_What you are asked to do_
Each line of the data has to be written out again exactly as shown.

_Material to process_
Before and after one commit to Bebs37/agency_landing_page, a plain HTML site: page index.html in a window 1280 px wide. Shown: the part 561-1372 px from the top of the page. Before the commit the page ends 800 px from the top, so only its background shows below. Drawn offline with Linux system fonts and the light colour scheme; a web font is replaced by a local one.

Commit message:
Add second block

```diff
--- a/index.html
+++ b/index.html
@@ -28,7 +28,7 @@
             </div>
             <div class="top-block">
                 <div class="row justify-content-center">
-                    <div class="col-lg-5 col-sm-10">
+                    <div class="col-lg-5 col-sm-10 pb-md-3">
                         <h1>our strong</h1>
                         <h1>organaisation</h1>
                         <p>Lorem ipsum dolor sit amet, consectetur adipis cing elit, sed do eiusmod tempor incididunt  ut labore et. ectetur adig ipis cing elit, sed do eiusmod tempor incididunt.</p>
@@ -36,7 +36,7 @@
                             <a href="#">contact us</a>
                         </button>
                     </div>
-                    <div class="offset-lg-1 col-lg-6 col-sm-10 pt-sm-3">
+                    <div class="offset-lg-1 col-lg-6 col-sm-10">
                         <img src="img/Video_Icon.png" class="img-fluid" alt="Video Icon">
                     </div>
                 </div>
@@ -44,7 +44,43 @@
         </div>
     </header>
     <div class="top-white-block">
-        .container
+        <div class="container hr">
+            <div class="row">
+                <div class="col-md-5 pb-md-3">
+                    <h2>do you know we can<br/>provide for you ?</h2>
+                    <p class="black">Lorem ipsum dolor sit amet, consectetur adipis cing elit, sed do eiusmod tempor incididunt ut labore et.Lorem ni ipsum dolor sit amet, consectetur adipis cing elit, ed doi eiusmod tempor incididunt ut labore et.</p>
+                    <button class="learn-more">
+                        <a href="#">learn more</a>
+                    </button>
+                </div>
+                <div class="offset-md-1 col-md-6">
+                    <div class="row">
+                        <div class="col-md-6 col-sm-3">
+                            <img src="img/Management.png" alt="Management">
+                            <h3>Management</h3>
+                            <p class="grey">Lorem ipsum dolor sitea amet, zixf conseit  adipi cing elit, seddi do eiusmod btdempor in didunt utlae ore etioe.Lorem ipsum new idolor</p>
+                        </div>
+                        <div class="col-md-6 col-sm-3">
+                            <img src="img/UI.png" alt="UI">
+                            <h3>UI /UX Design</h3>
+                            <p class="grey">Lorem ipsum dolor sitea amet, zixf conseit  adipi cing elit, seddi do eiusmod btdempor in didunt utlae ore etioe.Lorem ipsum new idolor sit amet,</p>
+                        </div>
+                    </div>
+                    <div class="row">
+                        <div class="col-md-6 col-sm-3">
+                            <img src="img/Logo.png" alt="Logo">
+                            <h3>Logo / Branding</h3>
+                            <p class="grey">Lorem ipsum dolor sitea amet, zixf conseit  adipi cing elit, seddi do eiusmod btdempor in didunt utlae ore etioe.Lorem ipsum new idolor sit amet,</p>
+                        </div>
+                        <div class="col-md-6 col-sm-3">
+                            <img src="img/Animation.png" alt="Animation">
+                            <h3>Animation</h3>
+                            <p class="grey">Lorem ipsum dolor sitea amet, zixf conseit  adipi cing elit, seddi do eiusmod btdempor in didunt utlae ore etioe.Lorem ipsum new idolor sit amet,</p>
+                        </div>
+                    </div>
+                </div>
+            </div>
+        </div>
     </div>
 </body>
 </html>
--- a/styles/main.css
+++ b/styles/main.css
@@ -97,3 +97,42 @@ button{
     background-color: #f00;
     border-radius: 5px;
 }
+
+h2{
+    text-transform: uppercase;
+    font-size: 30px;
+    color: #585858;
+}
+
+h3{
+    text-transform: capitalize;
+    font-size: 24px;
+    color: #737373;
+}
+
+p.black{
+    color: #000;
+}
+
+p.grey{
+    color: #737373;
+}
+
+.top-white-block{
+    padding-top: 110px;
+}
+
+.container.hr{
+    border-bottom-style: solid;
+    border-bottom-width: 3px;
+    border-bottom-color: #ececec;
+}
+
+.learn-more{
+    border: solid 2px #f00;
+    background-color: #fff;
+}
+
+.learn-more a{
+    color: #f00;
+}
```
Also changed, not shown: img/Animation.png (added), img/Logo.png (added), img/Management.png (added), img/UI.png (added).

_Problem solution_
Before and after one commit to Bebs37/agency_landing_page, a plain HTML site: page index.html in a window 1280 px wide. Shown: the part 561-1372 px from the top of the page. Before the commit the page ends 800 px from the top, so only its background shows below. Drawn offline with Linux system fonts and the light colour scheme; a web font is replaced by a local one.

Commit message:
Add second block

```diff
--- a/index.html
+++ b/index.html
@@ -28,7 +28,7 @@
             </div>
             <div class="top-block">
                 <div class="row justify-content-center">
-                    <div class="col-lg-5 col-sm-10">
+                    <div class="col-lg-5 col-sm-10 pb-md-3">
                         <h1>our strong</h1>
                         <h1>organaisation</h1>
                         <p>Lorem ipsum dolor sit amet, consectetur adipis cing elit, sed do eiusmod tempor incididunt  ut labore et. ectetur adig ipis cing elit, sed do eiusmod tempor incididunt.</p>
@@ -36,7 +36,7 @@
                             <a href="#">contact us</a>
                         </button>
                     </div>
-                    <div class="offset-lg-1 col-lg-6 col-sm-10 pt-sm-3">
+                    <div class="offset-lg-1 col-lg-6 col-sm-10">
                         <img src="img/Video_Icon.png" class="img-fluid" alt="Video Icon">
                     </div>
                 </div>
@@ -44,7 +44,43 @@
         </div>
     </header>
     <div class="top-white-block">
-        .container
+        <div class="container hr">
+            <div class="row">
+                <div class="col-md-5 pb-md-3">
+                    <h2>do you know we can<br/>provide for you ?</h2>
+                    <p class="black">Lorem ipsum dolor sit amet, consectetur adipis cing elit, sed do eiusmod tempor incididunt ut labore et.Lorem ni ipsum dolor sit amet, consectetur adipis cing elit, ed doi eiusmod tempor incididunt ut labore et.</p>
+                    <button class="learn-more">
+                        <a href="#">learn more</a>
+                    </button>
+                </div>
+                <div class="offset-md-1 col-md-6">
+                    <div class="row">
+                        <div class="col-md-6 col-sm-3">
+                            <img src="img/Management.png" alt="Management">
+                            <h3>Management</h3>
+                            <p class="grey">Lorem ipsum dolor sitea amet, zixf conseit  adipi cing elit, seddi do eiusmod btdempor in didunt utlae ore etioe.Lorem ipsum new idolor</p>
+                        </div>
+                        <div class="col-md-6 col-sm-3">
+                            <img src="img/UI.png" alt="UI">
+                            <h3>UI /UX Design</h3>
+                            <p class="grey">Lorem ipsum dolor sitea amet, zixf conseit  adipi cing elit, seddi do eiusmod btdempor in didunt utlae ore etioe.Lorem ipsum new idolor sit amet,</p>
+                        </div>
+                    </div>
+                    <div class="row">
+                        <div class="col-md-6 col-sm-3">
+                            <img src="img/Logo.png" alt="Logo">
+                            <h3>Logo / Branding</h3>
+                            <p class="grey">Lorem ipsum dolor sitea amet, zixf conseit  adipi cing elit, seddi do eiusmod btdempor in didunt utlae ore etioe.Lorem ipsum new idolor sit amet,</p>
+                        </div>
+                        <div class="col-md-6 col-sm-3">
+                            <img src="img/Animation.png" alt="Animation">
+                            <h3>Animation</h3>
+                            <p class="grey">Lorem ipsum dolor sitea amet, zixf conseit  adipi cing elit, seddi do eiusmod btdempor in didunt utlae ore etioe.Lorem ipsum new idolor sit amet,</p>
+                        </div>
+                    </div>
+                </div>
+            </div>
+        </div>
     </div>
 </body>
 </html>
--- a/styles/main.css
+++ b/styles/main.css
@@ -97,3 +97,42 @@ button{
     background-color: #f00;
     border-radius: 5px;
 }
+
+h2{
+    text-transform: uppercase;
+    font-size: 30px;
+    color: #585858;
+}
+
+h3{
+    text-transform: capitalize;
+    font-size: 24px;
+    color: #737373;
+}
+
+p.black{
+    color: #000;
+}
+
+p.grey{
+    color: #737373;
+}
+
+.top-white-block{
+    padding-top: 110px;
+}
+
+.container.hr{
+    border-bottom-style: solid;
+    border-bottom-width: 3px;
+    border-bottom-color: #ececec;
+}
+
+.learn-more{
+    border: solid 2px #f00;
+    background-color: #fff;
+}
+
+.learn-more a{
+    color: #f00;
+}
```
Also changed, not shown: img/Animation.png (added), img/Logo.png (added), img/Management.png (added), img/UI.png (added).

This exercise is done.